Mutation of N-myristoylation site converts endothelial cell nitric oxide synthase from a membrane to a cytosolic protein.

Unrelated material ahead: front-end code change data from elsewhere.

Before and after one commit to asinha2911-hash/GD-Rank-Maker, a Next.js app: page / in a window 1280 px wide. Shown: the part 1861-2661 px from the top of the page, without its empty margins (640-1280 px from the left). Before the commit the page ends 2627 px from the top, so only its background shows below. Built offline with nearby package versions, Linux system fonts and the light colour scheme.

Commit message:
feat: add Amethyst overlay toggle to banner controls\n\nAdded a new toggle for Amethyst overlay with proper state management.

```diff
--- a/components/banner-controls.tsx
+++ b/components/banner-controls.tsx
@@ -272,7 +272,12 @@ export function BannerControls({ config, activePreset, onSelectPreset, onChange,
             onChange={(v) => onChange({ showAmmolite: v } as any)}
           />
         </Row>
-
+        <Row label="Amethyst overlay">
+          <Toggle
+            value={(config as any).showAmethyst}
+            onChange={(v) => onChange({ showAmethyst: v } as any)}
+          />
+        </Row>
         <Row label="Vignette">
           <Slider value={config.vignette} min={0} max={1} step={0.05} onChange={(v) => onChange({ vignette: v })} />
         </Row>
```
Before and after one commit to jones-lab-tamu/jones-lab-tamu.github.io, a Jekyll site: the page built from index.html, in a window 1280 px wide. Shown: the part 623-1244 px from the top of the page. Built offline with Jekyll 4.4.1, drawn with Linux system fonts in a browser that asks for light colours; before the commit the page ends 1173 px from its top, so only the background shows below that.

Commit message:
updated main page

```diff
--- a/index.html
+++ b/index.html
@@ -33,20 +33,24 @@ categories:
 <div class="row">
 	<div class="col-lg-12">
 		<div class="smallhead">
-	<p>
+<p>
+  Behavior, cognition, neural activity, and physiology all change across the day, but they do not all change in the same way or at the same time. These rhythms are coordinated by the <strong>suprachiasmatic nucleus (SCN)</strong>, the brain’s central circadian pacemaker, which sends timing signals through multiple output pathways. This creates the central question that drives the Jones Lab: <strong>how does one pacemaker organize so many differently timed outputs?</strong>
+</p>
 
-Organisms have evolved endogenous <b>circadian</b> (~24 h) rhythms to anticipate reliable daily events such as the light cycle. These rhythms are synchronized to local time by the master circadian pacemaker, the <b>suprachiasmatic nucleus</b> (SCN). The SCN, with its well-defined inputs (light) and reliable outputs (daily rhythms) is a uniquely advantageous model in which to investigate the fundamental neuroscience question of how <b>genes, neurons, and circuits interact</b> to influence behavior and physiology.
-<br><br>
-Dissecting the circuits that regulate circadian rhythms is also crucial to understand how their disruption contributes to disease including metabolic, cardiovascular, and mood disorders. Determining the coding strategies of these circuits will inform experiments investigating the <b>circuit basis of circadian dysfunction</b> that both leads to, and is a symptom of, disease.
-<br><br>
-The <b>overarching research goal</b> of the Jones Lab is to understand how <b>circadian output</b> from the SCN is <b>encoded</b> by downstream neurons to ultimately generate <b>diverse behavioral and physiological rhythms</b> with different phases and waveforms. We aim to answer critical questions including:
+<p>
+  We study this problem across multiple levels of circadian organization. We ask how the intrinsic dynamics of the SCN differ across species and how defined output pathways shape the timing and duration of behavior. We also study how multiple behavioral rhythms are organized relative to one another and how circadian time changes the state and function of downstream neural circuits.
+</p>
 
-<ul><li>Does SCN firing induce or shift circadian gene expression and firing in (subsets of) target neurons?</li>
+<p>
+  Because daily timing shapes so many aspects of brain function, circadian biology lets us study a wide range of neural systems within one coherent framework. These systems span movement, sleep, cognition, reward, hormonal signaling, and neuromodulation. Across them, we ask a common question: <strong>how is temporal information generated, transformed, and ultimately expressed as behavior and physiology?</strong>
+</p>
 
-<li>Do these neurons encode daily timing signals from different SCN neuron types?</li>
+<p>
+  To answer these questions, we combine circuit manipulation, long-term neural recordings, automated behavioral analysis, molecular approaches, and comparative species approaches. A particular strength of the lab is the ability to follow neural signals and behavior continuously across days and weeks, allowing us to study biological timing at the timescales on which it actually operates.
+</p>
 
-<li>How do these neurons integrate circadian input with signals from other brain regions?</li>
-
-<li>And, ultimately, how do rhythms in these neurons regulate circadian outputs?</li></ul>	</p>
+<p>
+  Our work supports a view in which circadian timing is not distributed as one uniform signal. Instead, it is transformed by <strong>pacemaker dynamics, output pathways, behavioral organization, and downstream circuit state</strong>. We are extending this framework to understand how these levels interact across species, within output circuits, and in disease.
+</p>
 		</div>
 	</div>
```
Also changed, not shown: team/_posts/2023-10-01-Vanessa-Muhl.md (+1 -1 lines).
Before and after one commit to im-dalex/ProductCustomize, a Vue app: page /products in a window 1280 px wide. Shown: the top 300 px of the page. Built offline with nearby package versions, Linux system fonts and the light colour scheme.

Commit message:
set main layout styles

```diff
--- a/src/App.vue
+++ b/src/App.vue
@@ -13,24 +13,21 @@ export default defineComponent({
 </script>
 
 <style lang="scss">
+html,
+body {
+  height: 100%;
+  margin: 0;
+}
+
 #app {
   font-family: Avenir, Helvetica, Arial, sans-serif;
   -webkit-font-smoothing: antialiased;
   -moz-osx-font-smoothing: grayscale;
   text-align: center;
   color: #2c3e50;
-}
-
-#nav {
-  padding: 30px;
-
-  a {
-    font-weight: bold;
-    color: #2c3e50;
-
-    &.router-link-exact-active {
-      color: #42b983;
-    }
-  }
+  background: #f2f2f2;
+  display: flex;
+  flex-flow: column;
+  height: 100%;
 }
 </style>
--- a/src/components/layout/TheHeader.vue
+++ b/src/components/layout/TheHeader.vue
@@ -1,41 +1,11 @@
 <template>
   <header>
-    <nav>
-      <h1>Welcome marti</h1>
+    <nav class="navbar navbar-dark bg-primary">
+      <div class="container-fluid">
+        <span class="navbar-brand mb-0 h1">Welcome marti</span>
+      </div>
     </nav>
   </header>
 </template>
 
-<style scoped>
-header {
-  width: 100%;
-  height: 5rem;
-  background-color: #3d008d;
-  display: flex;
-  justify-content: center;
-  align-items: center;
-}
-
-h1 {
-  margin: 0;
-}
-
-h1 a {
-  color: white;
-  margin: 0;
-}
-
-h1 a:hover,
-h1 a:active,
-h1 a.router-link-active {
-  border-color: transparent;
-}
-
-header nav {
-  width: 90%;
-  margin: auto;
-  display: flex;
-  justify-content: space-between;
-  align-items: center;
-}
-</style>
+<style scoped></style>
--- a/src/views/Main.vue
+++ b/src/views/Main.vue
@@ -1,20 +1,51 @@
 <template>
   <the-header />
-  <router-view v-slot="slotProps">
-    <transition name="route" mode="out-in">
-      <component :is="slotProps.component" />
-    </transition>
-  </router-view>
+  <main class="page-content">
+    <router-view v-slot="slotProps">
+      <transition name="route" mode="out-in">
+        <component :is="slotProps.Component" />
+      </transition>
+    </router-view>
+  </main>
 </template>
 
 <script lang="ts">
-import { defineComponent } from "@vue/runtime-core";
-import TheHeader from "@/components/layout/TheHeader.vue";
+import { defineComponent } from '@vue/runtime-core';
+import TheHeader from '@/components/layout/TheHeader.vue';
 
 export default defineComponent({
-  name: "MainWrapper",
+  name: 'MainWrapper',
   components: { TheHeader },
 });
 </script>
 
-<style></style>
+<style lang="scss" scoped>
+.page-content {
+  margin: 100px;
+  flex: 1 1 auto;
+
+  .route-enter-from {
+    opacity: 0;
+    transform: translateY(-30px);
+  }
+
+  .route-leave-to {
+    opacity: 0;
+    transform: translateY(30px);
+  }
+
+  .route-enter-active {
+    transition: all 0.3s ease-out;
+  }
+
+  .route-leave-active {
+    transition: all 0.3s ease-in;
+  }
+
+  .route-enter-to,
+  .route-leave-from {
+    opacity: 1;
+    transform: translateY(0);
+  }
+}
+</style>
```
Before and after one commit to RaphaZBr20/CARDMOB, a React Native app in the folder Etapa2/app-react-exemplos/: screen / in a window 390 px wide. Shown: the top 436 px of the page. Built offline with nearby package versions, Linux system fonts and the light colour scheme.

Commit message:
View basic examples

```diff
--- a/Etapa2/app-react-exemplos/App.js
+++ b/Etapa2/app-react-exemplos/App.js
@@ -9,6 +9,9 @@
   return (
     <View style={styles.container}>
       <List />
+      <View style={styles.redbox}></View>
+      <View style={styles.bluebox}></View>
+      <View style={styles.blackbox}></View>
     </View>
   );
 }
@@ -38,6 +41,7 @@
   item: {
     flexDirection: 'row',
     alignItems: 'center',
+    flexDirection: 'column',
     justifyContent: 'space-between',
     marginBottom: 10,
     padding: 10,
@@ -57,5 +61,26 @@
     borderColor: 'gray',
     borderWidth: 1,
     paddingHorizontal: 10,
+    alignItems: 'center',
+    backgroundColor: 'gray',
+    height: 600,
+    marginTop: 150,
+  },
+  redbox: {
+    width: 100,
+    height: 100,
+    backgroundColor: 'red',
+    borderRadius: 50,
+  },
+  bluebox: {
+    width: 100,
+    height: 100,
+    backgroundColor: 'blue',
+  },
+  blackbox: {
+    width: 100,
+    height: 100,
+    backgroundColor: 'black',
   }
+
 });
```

Endothelial cell nitric oxide synthase (ECNOS) is a membrane-associated enzyme that generates endothelium-derived relaxing factor/nitric oxide (EDRF/NO) from L-arginine. We have suggested, from the cloning of the bovine ECNOS cDNA, that the presence of an N-myristoylation consensus sequence may impart its membrane localization since cytosolic forms of NOS do not contain such domains. To test the hypothesis that N-myristoylation is necessary for particulate ECNOS, we performed site-directed mutagenesis of the myristic acid acceptor site, Gly-2, and changed the glycine codon to alanine by a single nucleotide substitution. Expression of wild-type ECNOS in COS cells resulted in greater than 95% of the enzymatic activity in crude membrane fractions (as measured by the conversion of [3H]L-arginine to [3H]L-citrulline). In contrast, expression of the Gly-2 to Ala-2 mutant (G2A) demonstrated 8% ECNOS activity in membranes and 92% in the cytosol. The back mutation (from Ala-2 to Gly-2, A2G) restored ECNOS activity to the particulate fraction as seen with the wild type. Both wild-type membrane ECNOS and cytosolic G2A ECNOS activities were dependent on NADPH and calcium and were inhibited to the same extent by NG-monomethyl L-arginine (L-NMMA) and NG-nitro-L-arginine methyl ester (L-NAME). Moreover, kinetic analysis of these enzymes revealed similar Kms for L-arginine (2-4 microM, n = 3), demonstrating that the mutation did not affect ECNOS function. Thus, N-myristoylation is necessary for the membrane localization of ECNOS and may be of special significance for the basal or flow-induced production of NO by the endothelium.
- Copyright © 1993 by American Heart Association